Survivors must lead efforts to end sex trafficking, advocates say

Monday, July 6th, 2020 1:03pm


Image Caption

Bridget Perrier, co-founder of Sex Trade 101, and Dawn Lavell-Harvard, president of the Ontario Native Women's Association.


“When a woman has been trafficked, when a girl has gone through the sex trade, it's like coming out of war. You have the same post-traumatic stress disorder as someone who's been to Afghanistan or Vietnam.” — Bridget Perrier
By Julie Chadwick
Local Journalism Initiative Reporter

Advocates and survivors say they welcome Ontario's recent announcement of new provincial funds aimed at combatting human trafficking and child exploitation, but caution that the problem is still vastly underestimated.

In June, the province of Ontario announced $46 million in funds over the next five years towards community-based and Indigenous-specific programs to help survivors of sex trafficking.

The money is part of a larger $307 million Anti-Human Trafficking Strategy announced in March and launched in response to the urgency of the issue: two-thirds of cases in Canada are in Ontario and the average age of recruitment into sex trafficking is just 13 years old.

Indigenous women and girls are particularly vulnerable, and the issue has only begun to become visible within the last five years, says Dawn Lavell-Harvard, president of the Ontario Native Women's Association and director of the First People's House of Learning at Trent University.

“It's been one of those hidden secrets, honestly, since the beginning of colonization. Let's be real. Right from the earliest explorers who were coming in and kidnapping Indigenous women and giving them to their sailors and their crews as rewards for being at sea for so long, like we're just so much souvenirs you can buy at a gift shop,” said Lavell-Harvard.

“So when people ask, 'Is this a new thing?' Absolutely not. It's a new concept that we understand it as trafficking. But unfortunately the dehumanization and exploitation of Indigenous women and girls has been going on for centuries and we're only just starting to shine a light on it and call it what it is.”

Part of tackling the problem is that many Canadians think human trafficking is something that is imported from overseas, or happens somewhere else to other people. That is simply not the case, Lavell-Harvard said.

“We don't see that the overwhelming majority of victims of [sex] trafficking are domestic victims. They're Canadian citizens,” she says. “Unfortunately, for sex trafficking in Canada, they're disproportionately Indigenous women and girls.”

For Bridget Perrier, who was lured and trafficked at the age of 12, the fight to pull herself out of the brutality of forced prostitution has given her unique insights.

In 2007 she cofounded Sex Trade 101 with Natasha Falle, another survivor, to provide support and resources to sex trafficked individuals. Despite being a small organization, Perrier estimates they have helped more than 1,000 women and children escape prostitution.

If the province wants a better success rate in the struggle to end human trafficking, resources should foremost be allocated to survivor-led organizations that understand firsthand the complexity of the issues that victims face, Perrier says. There should be an experiential person on the board, survivors in leadership positions directing the services, and be clear-cut about helping victims exit the trade.

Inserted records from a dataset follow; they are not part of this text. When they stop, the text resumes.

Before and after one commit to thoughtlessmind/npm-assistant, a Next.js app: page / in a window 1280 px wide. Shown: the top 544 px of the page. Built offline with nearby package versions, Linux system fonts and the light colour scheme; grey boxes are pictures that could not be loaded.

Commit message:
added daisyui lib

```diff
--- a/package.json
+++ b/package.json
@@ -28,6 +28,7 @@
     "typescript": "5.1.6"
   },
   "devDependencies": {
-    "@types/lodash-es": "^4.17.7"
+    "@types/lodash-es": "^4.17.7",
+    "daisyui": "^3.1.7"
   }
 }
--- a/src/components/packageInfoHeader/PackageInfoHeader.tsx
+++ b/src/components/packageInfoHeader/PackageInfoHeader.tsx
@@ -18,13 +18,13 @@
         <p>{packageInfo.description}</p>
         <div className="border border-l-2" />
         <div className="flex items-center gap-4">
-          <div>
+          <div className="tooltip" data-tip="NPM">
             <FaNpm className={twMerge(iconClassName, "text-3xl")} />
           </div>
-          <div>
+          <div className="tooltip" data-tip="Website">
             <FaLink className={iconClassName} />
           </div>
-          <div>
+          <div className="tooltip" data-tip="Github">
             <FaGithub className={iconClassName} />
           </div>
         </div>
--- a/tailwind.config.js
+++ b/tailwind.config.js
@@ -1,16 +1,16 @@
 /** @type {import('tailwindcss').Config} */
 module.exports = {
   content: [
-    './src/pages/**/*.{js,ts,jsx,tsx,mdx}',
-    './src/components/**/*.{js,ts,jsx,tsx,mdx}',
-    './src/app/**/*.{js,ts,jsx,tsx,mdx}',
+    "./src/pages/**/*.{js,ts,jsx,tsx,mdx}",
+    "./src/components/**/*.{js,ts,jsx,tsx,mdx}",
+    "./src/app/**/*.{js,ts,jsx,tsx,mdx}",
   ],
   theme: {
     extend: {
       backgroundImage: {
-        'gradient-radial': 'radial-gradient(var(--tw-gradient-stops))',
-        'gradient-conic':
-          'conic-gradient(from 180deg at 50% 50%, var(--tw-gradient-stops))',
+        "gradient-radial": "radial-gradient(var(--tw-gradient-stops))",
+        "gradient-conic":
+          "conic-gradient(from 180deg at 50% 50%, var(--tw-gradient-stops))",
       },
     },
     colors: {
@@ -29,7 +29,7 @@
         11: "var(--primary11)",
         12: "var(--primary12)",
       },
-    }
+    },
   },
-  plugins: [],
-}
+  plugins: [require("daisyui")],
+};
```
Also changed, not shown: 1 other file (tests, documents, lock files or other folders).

“When a woman has been trafficked, when a girl has gone through the sex trade, it's like coming out of war. You have the same post-traumatic stress disorder as someone who's been to Afghanistan or Vietnam,” says Perrier. “When I left, I remember I slept for a week straight.”

She likens it more to a rescue and recovery operation, and says it proceeds through three phases: immediate, transitional, and long-term, all of which have particular characteristics and requirements.

“Rescue, restore, and reunite back into society. We need that and we don't have that,” she says.

Another necessity is for Indigenous people to be at the forefront of recovery efforts.

“In our language, in every First Nations language, there's no word for prostitution. So if there's no word in our linguistics for prostitution then it's not for our women,” says Perrier, who is Anishinaabe.

“It's not for us. It's a part of colonialism. It's that legacy of colonialism, that doctrine [...] that makes it okay for us to be bought and sold.”

The provincial action plan is aimed at tackling four key areas: raising awareness, protecting victims and intervening early, supporting survivors, and holding offenders accountable.

“Reflecting the valuable input we heard from survivors of human trafficking, front line service providers, Indigenous communities and organizations and law enforcement, funding under both the Indigenous-led Initiatives Fund and Community Supports Fund prioritizes trauma-informed programming developed and delivered by survivor-led organizations to ensure a more robust service system,” said Manuel Alas-Sevillano, a spokesperson for the Ministry of Children, Community and Social Services, in an email statement.

Applications for funding are open until July 30. For more information visit